The annual lecture, sponsored by the National Endowment for the Humanities (NEH) is the most prestigious honor the federal government bestows for distinguished intellectual achievement in the humanities.
The term “imagination” in what I take to be its truest sense refers to a mental faculty that some people have used and thought about with the utmost seriousness. The sense of the verb “to imagine” contains the full richness of the verb “to see.” To imagine is to see most clearly, familiarly, and understandingly with the eyes, but also to see inwardly, with “the mind’s eye.” It is to see, not passively, but with a force of vision and even with visionary force. To take it seriously we must give up at once any notion that imagination is disconnected from reality or truth or knowledge. It has nothing to do either with clever imitation of appearances or with “dreaming up.” It does not depend upon one’s attitude or point of view, but grasps securely the qualities of things seen or envisioned.
I will say, from my own belief and experience, that imagination thrives on contact, on tangible connection. For humans to have a responsible relationship to the world, they must imagine their places in it. To have a place, to live and belong in a place, to live from a place without destroying it, we must imagine it. By imagination we see it illuminated by its own unique character and by our love for it. By imagination we recognize with sympathy the fellow members, human and nonhuman, with whom we share our place. By that local experience we see the need to grant a sort of preemptive sympathy to all the fellow members, the neighbors, with whom we share the world. As imagination enables sympathy, sympathy enables affection. And it is in affection that we find the possibility of a neighborly, kind, and conserving economy.

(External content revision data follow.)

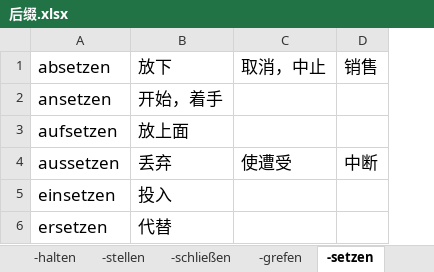
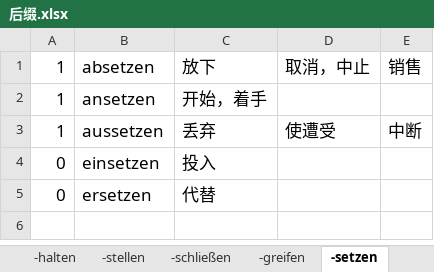
Before and after one commit to p1k0pan/Deutsch, an Excel workbook: 德福词汇/后缀.xlsx, sheet -setzen, drawn as a sheet; values as stored, in another font and other column widths than the file's, no borders; removed rows and columns are numbered as before the commit, all else as after; the diff names each change by its address in the sheet, - before the commit and + after, or states it on an @@ line.

```diff
--- a/德福词汇/后缀.xlsx (sheet -setzen)
+++ b/德福词汇/后缀.xlsx (sheet -setzen)
-sheet tab: -grefen
+sheet tab: -greifen
+column A, rows 1-5: 1 | 1 | 1 | 0 | 0
-row 3: aufsetzen | 放上面
```
Also changed, not shown: sheet -halten, sheet -stellen, sheet -kommen, sheet -schließen, sheet -fallen, sheet -geben, 1 more sheet, other sheet tabs, 德福词汇/100功能动词.xlsx, 德福词汇/变化规则.xlsx, 2 other files.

Obviously there is some risk in making affection the pivot of an argument about economy. The charge will be made that affection is an emotion, merely “subjective,” and therefore that all affections are more or less equal: people may have affection for their children and their automobiles, their neighbors and their weapons. But the risk, I think, is only that affection is personal. If it is not personal, it is nothing; we don’t, at least, have to worry about governmental or corporate affection. And one of the endeavors of human cultures, from the beginning, has been to qualify and direct the influence of emotion. The word “affection” and the terms of value that cluster around it—love, care, sympathy, mercy, forbearance, respect, reverence—have histories and meanings that raise the issue of worth. We should, as our culture has warned us over and over again, give our affection to things that are true, just, and beautiful. When we give affection to things that are destructive, we are wrong. A large machine in a large, toxic, eroded cornfield is not, properly speaking, an object or a sign of affection.